The soundtrack to Atom Egoyan's The Sweet Hereafter boasts an expansive folk/international mix tailored made for the film's atmospheric study of loss and guilt. Featuring original material by Mychael Danna, the disc spotlights the wan vocal talents of Sarah Polley (who also appears in the film and contributes some music and lyrics here) enveloped in lean and ethereal backdrops; the accompaniment comes courtesy of the Toronto Consort and a combo that includes Danna on Harmonium and Kim Deschamps on pedal steel. Also on hand are ney player extraordinaire Hossein Omoumi and flautist Ron Korb, both of whom fit snug on the many Middle Eastern-flavored sides they guest on. In addition to the Danna material, the soundtrack also features numbers by Jane Siberry and the Tragically Hip.
When veteran film composer Mychael Danna entered 2006, he probably thought his tradition-drenched, Renaissance-inspired score to this film about the opening chapter of "the greatest story ever told" would be heard by more people than the quirkier one he wrote for Little Miss Sunshine. But Sunshine was a Best Picture Oscar nominee and this one proved to be just a reasonably popular Jesus story. Recorded in Los Angeles, The Nativity Story score artfully blends native Middle Eastern instruments like Persian and Turkish ney flutes with more traditional pre-Baroque European ones like the viola de gamba, vielle, harp, and recorders. Danna's dual intent seemed to be to ground the story in its geographical roots while also underscoring the power the story had over the Western world in subsequent centuries.
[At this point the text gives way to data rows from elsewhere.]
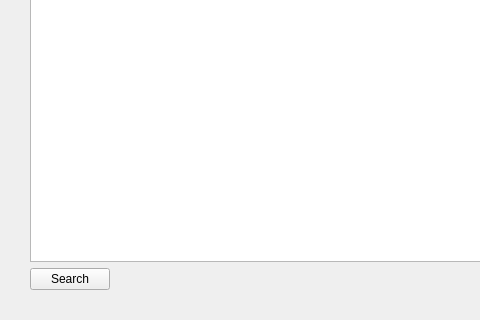
patrickdemond/Alder, file api/interface/qt/QSelectStudyDialog.ui: the form before one commit; both pictures show x 0 to 480 and y 92 to 412 of the 681 by 412 pixel window.
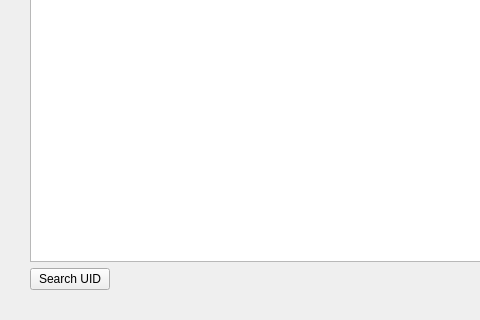
The form after the commit.

Commit message: Further implementation of study and user dialogs

```diff
--- a/api/interface/qt/QSelectStudyDialog.ui
+++ b/api/interface/qt/QSelectStudyDialog.ui
@@ -68,7 +68,7 @@
      <item>
       <widget class="QPushButton" name="searchPushButton">
        <property name="text">
-        <string>Search</string>
+        <string>Search UID</string>
        </property>
       </widget>
      </item>
```
The commit also changes 5 other files.
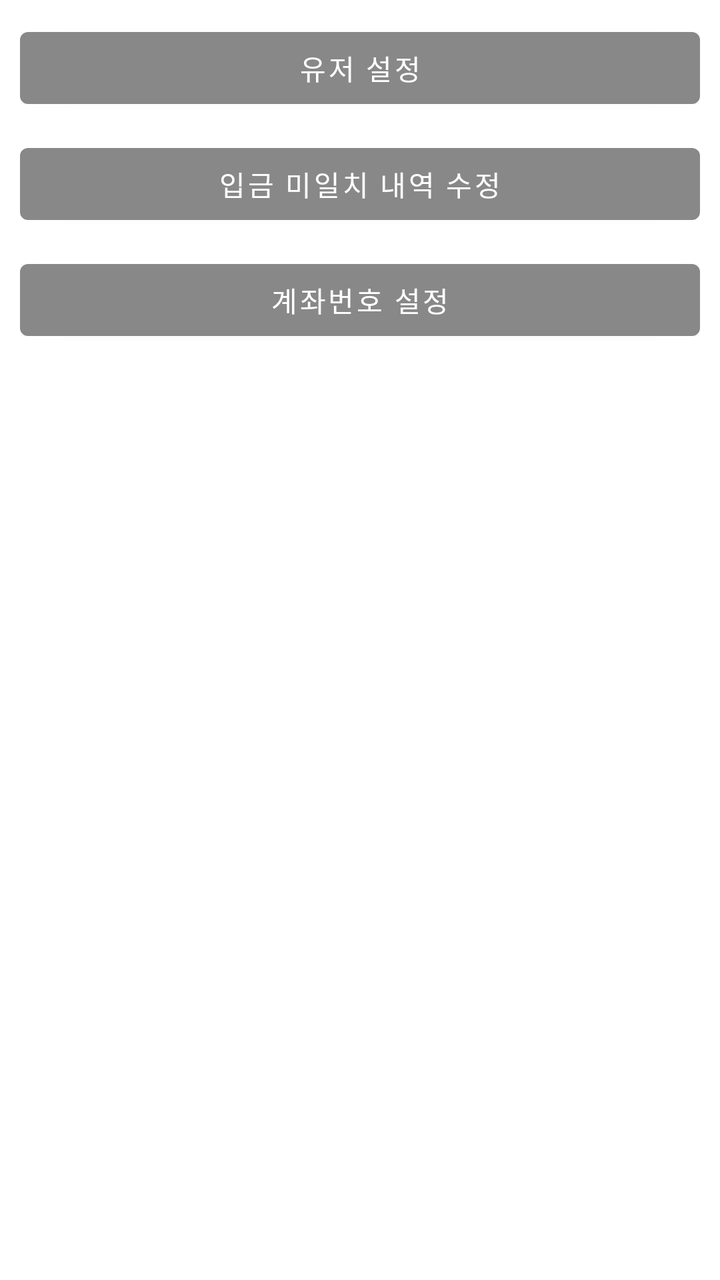
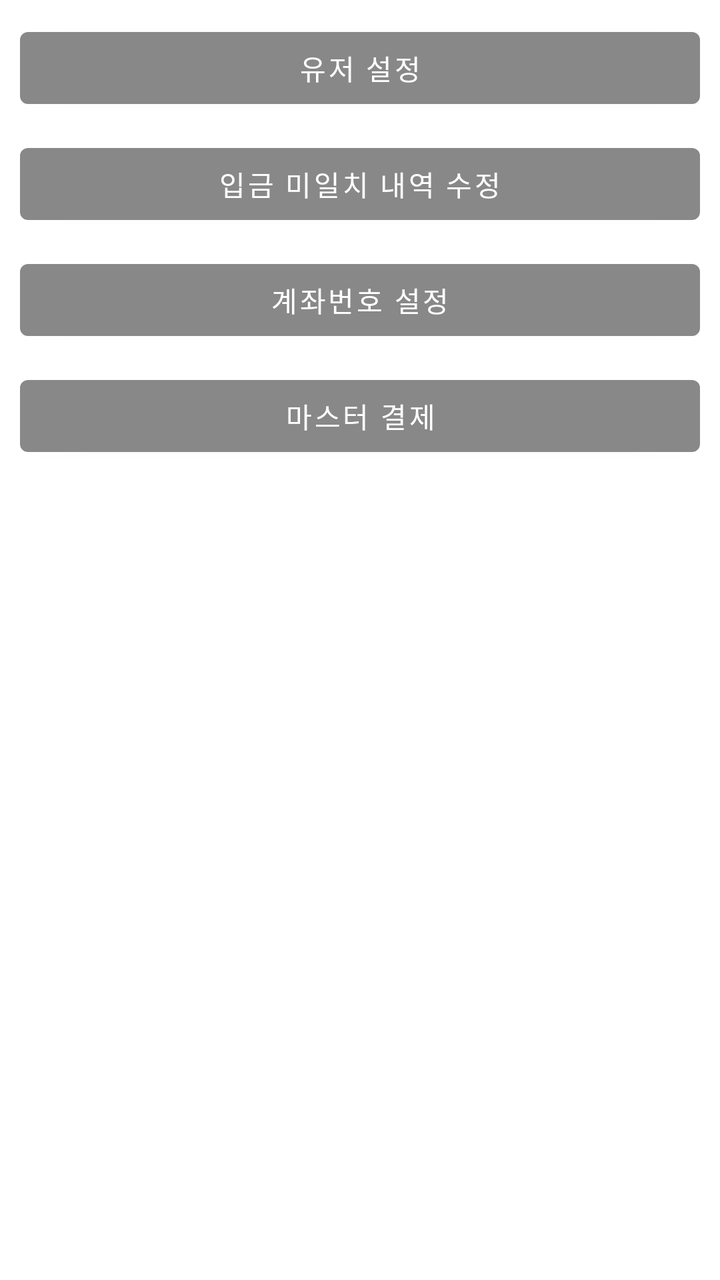

An Android layout rendered at two revisions. The XML below is the earlier revision; the diff shows what the commit changed to produce the second picture.
<!-- AndroidManifest.xml: application theme AppTheme -->
<!-- res/layout/fragment_main_master.xml -->
<?xml version="1.0" encoding="utf-8"?>
<androidx.constraintlayout.widget.ConstraintLayout
    xmlns:android="http://schemas.android.com/apk/res/android"
    xmlns:app="http://schemas.android.com/apk/res-auto"
    xmlns:tools="http://schemas.android.com/tools"
    android:layout_width="match_parent"
    android:layout_height="match_parent"
    tools:context=".ui.view.activity.MainActivity">
    <Button
        android:id="@+id/btnUser"
        android:layout_width="match_parent"
        android:layout_height="wrap_content"
        android:layout_margin="10dp"
        android:text = "유저 설정"
        app:layout_constraintTop_toTopOf="parent"/>
    <Button
        android:id="@+id/btnDeposit"
        android:layout_width="match_parent"
        android:layout_height="wrap_content"
        android:layout_margin="10dp"
        android:text = "입금 미일치 내역 수정"
        app:layout_constraintTop_toBottomOf="@id/btnUser"/>

    <Button
        android:id="@+id/btnAccount"
        android:layout_width="match_parent"
        android:layout_height="wrap_content"
        android:layout_margin="10dp"
        android:text = "계좌번호 설정"
        app:layout_constraintTop_toBottomOf="@id/btnDeposit"/>

    <Button
        android:id="@+id/btnQR"
        android:layout_width="match_parent"
        android:layout_height="wrap_content"
        android:layout_margin="10dp"
        android:visibility="gone"
        android:text = "카카오페이 QR 설정"
        app:layout_constraintTop_toBottomOf="@id/btnAccount"/>
</androidx.constraintlayout.widget.ConstraintLayout>
<!-- resources referenced by this layout -->
<resources>
  <style name="AppTheme" parent="Theme.MaterialComponents.DayNight.NoActionBar">
          
          <item name="colorPrimary">@color/primary</item>
          <item name="colorPrimaryVariant">@color/primary</item>
          <item name="colorOnPrimary">@color/white</item>
          
          <item name="colorSecondary">@color/secondary</item>
          <item name="colorSecondaryVariant">@color/secondaryVarient</item>
          <item name="colorOnSecondary">@color/black</item>
          
          <item name="android:statusBarColor" tools:targetApi="l">?attr/colorPrimaryVariant</item>
          
          <item name="android:windowNoTitle">true</item>
      </style>
  <color name="primary">#FF888888</color>
  <color name="white">#FFFFFFFF</color>
  <color name="secondary">#FFF5F5DC</color>
  <color name="secondaryVarient">#FFe0e094</color>
  <color name="black">#FF000000</color>
</resources>

<!-- the commit's change to res/layout/fragment_main_master.xml (unified diff, before → after) -->
@@ -37,4 +37,13 @@
         android:visibility="gone"
         android:text = "카카오페이 QR 설정"
         app:layout_constraintTop_toBottomOf="@id/btnAccount"/>
+
+    <Button
+        android:id="@+id/btnCharge"
+        android:layout_width="match_parent"
+        android:layout_height="wrap_content"
+        android:layout_margin="10dp"
+        android:visibility="visible"
+        android:text = "마스터 결제"
+        app:layout_constraintTop_toBottomOf="@id/btnQR"/>
 </androidx.constraintlayout.widget.ConstraintLayout>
Written and recorded by brothers Mychael & Jeff Danna between their other scoring projects, A Celtic Tale is the soundtrack to an imaginary film of the Irish legend of Deirdre. Both the album and the legend reflect many aspects of love and sorrow. The Danna brothers mix Celtic folk, symphonic, and ambient music into a distinctive and fitting setting for Deirdre's star-crossed story. Though she is betrothed to a king, Deirdre finds her true love; she and her lover are exiled. When they try to return to their land, Deirdre's lover is killed, and she is imprisoned by the king she was to marry. Love and war blend in Deirdre's story; similarly, the music combines authentic Celtic instruments such as fiddle, tin whistle, flute, uilleann and highland pipes, and wire-strung harp with orchestral power and electronic atmospherics. Both listenable and powerful, A Celtic Tale showcases the Dannas' skill for creating emotionally accessible, technically beautiful music.
Monsoon Wedding is Mychael Danna's second collaboration with film director Mira Nair, (Kama Sutra was the first), and he has again compiled a winning soundtrack. Danna explores a wide range of emotions, from solemn to celebratory, through different generations of Indian culture. The contemplative "Good Indian Girls" and "Hold Me, I'm Falling" feature Danna's trademark piano ambience over traditional Indian instrumentation, and the vivacious "Baraat" sounds like a Punjabi variation on Dixieland, while "Delhi.com" ventures into dreamy ethno-techno territory. Sukhwinder Singh's "Today My Heart Desires" serves up lively bhangra rock, and Laxmikant Pyarelal's "Today the Weather Plays Tricks on Me" (performed by Mohammed Rafi) swoons with strings and male vocals. In all, the soundtrack's pleasing variety of Eastern music mirrors the film's old and new worlds living within a singular culture.